No one seems to be interested in their HDL or triglycerides.

Although, my older daughter’s triglycerides, on the diet have never been over 60.

Yet, her sister, if I let her loose with honey and other sweet toppings, has triglycerides that go triple digit (and so does her dad). Meanwhile, big sis has never had HDL below 46 (now it is 50). And her little sister has only twice had her HDL above 40. Now, it cannot be coaxed past 38.

So the ‘fix’ for my younger daughter’s borderline, 160, LDL is a statin drug.

160 is the cut-off.

159 and drugs are off the docket.


What to do?

Well, I stuck with the diet plan I created… and found another that complemented it. A carb-protein balance plan that… guess what… brought her ‘bad’ cholesterol down below the line… the result? She no longer needs meds.

AND ALL I DID WAS CHANGE OUR DIET? But… they TOLD me that wouldn’t work?!

The diet I created was not imaginary. It was based on known research data regarding cholesterol ‘elimination’ in the body. And of the vitamins and minerals that support cell structure and thus arterial walls.

The diet plan I created was copied, almost word for word, straight over from the USDA and FDA requirements per a 2000 calorie a day diet.

Here’s the unofficial breakdown of our ‘heart-healthy’ semi-vegetarian diet [1]:

  • Minimum 25 grams of fiber a day, from natural sources (beans, legumes, whole grains). Not to exceed 40[2].
  • 6-8 8 ounce glasses of WATER daily (you need this to process the fiber)
  • Maximum 40 grams of sugar (natural and added)
  • Maximum 25 grams of added sugar (in addition to the 15 natural)
  • 9 inch MyPlate portions: 2 vegetables, starch, and a meat (or meat or protein alternative)
  • Meat portion is 2-3 ounces per serving
  • Starch portion is ½ to 1 cup (no more than half the meal)
  • Non or low-starch veggies are ½ the plate (funny that my dad was adamant about the same thing back in 1976)

Beyond that….

  • Fish is 1-2 times per week
  • Chicken or turkey is once per week
  • 2 eggs allowance per week (occasionally 3)
  • Low fat cheese once a week (or vegan/veggie cheese 2 times)
  • 1% milk – 8 ounces per day
  • Unsweetened, vanilla, almond milk – 8 ounces per day
  • Potato or corn – 1-2 times per week
  • Apples – daily, minimum 5 days/week
  • Bananas, melons, or other high fructose/starchy fruits are 2-3 times per month
  • 100% juice – 4-6 ounces per day max

Of importance, is this is not a complete list.

I am sure that I have forgotten some small caveat to the diet.

However, these lists gives you an idea of what goes through my head on a daily basis as I tally up what my family has eaten and will eat in the next day, week, or month.

Honestly, 4 years into this ordeal, and I have to say that it is pretty easy.

What isn’t easy is dealing with the social repercussions of the diet.

My daughters, in public school, are subjected daily to the excesses of the inane food culture that defines itself as ‘American’. Hell, let’s just call it ‘white’ American… although, other ethnicities are absorbing it now too…

Food bullying is a daily, weekly occurrence.

I have to deal with a weepy teen and pre-teen on a regular basis.

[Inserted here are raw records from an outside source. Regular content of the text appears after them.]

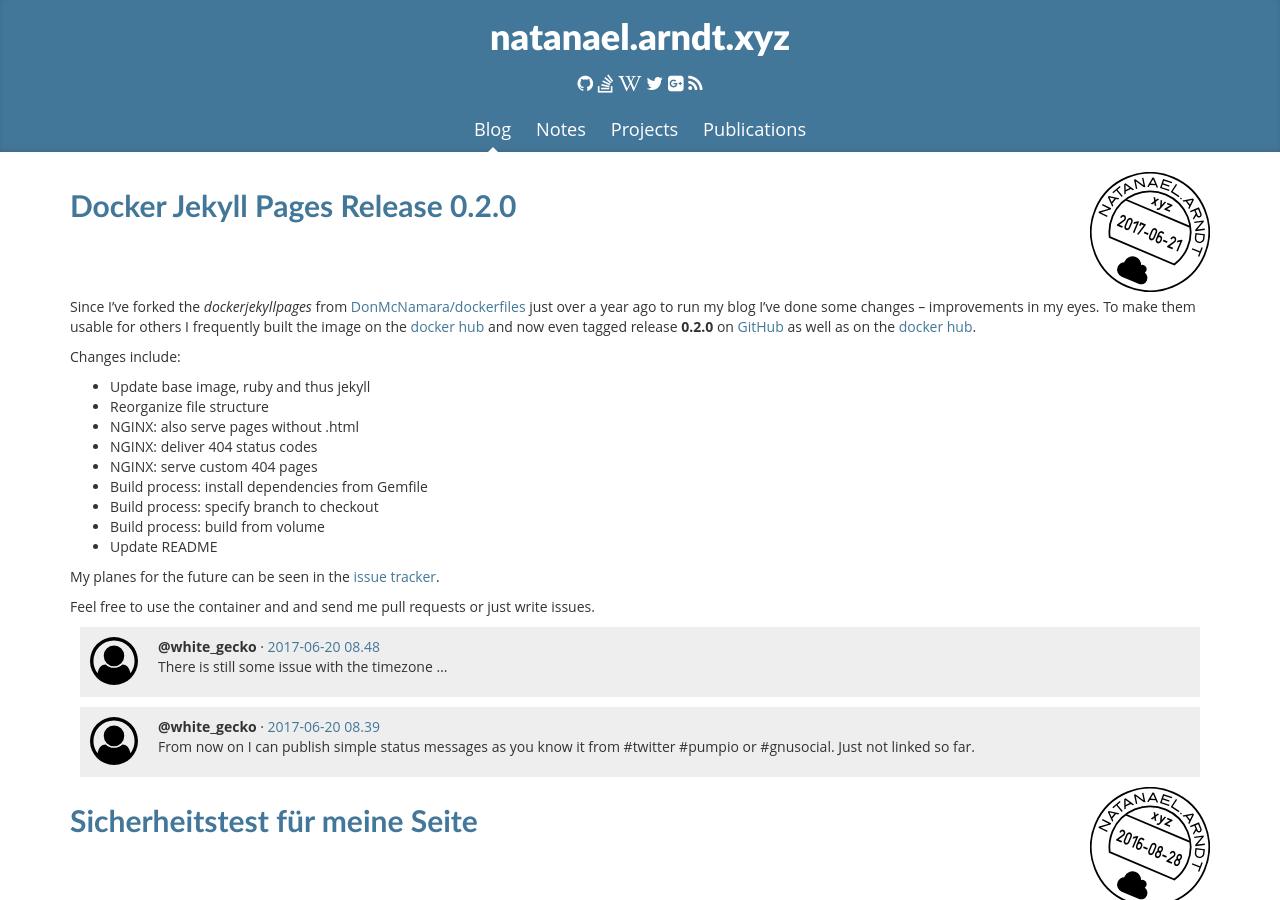
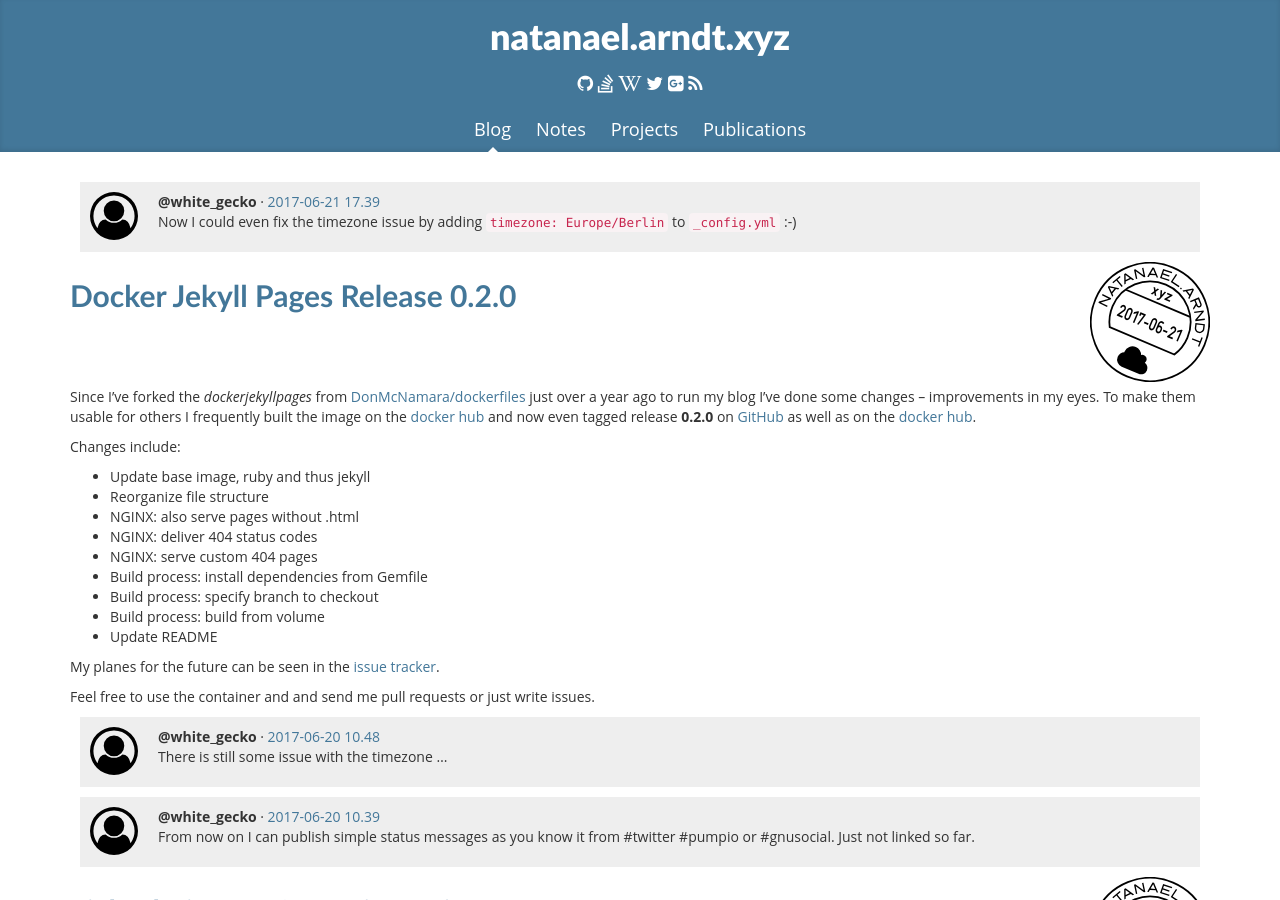
Before and after one commit to white-gecko/natanael.arndt.xyz, a Jekyll site: the page built from index.html, in a window 1280 px wide and 900 px high. Built offline with Jekyll 4.4.1, drawn with Linux system fonts in a browser that asks for light colours.

Commit message:
status timezonefix

```diff
--- a/_config.yml
+++ b/_config.yml
@@ -13,6 +13,7 @@ wikipedia-de_username: "white_gecko"
 # Build settings
 markdown: kramdown
 permalink: /:year/:month/:day/:title
+timezone: Europe/Berlin
 
 # Build settings
 #theme: minima
--- /dev/null
+++ b/_posts/2017-06-21-timezonefix.md
@@ -0,0 +1,7 @@
+---
+layout: status
+date:   2017-06-21 17:39:00+02:00
+author: white_gecko
+---
+
+Now I could even fix the timezone issue by adding `timezone: Europe/Berlin` to `_config.yml` :-)
```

It never fails that some kid waved a national food chain pizza slice in their face, or teased them because their hummus looked like ‘poop’.

In my usual mode… I am just thankful that my girls will tell me when other kids are being complete %#*%#*s.

When that mode fails and I want to scream to the four corners… this is what I would say:

Please, for the love of God and all that is good in this world… tell your kids to eat their vegetables. Tell them to not tease other kids for eating theirs… stop the merry-go-round.

What would you do if you were told that stopping your kids from eating cupcakes and pizza would help them live past the age of 28?

If you want to put it in perspective… for those that don’t have children with any diet related genetic predispositions; do you want your kids to live past the age of 60?

I will leave you to ponder the options.

For now… I have to plan out next week’s meals. Because I have already made my decision.

[1] Yes. I am a little upset right now. Apologies later. For now… deal.

[2] If you want to know why… please, by all means, exceed 40. But learn from it. Going over 40 reduces vitamin absorption to dangerous levels and has other… um… undesirous consequences. (Drink plenty of water that day.)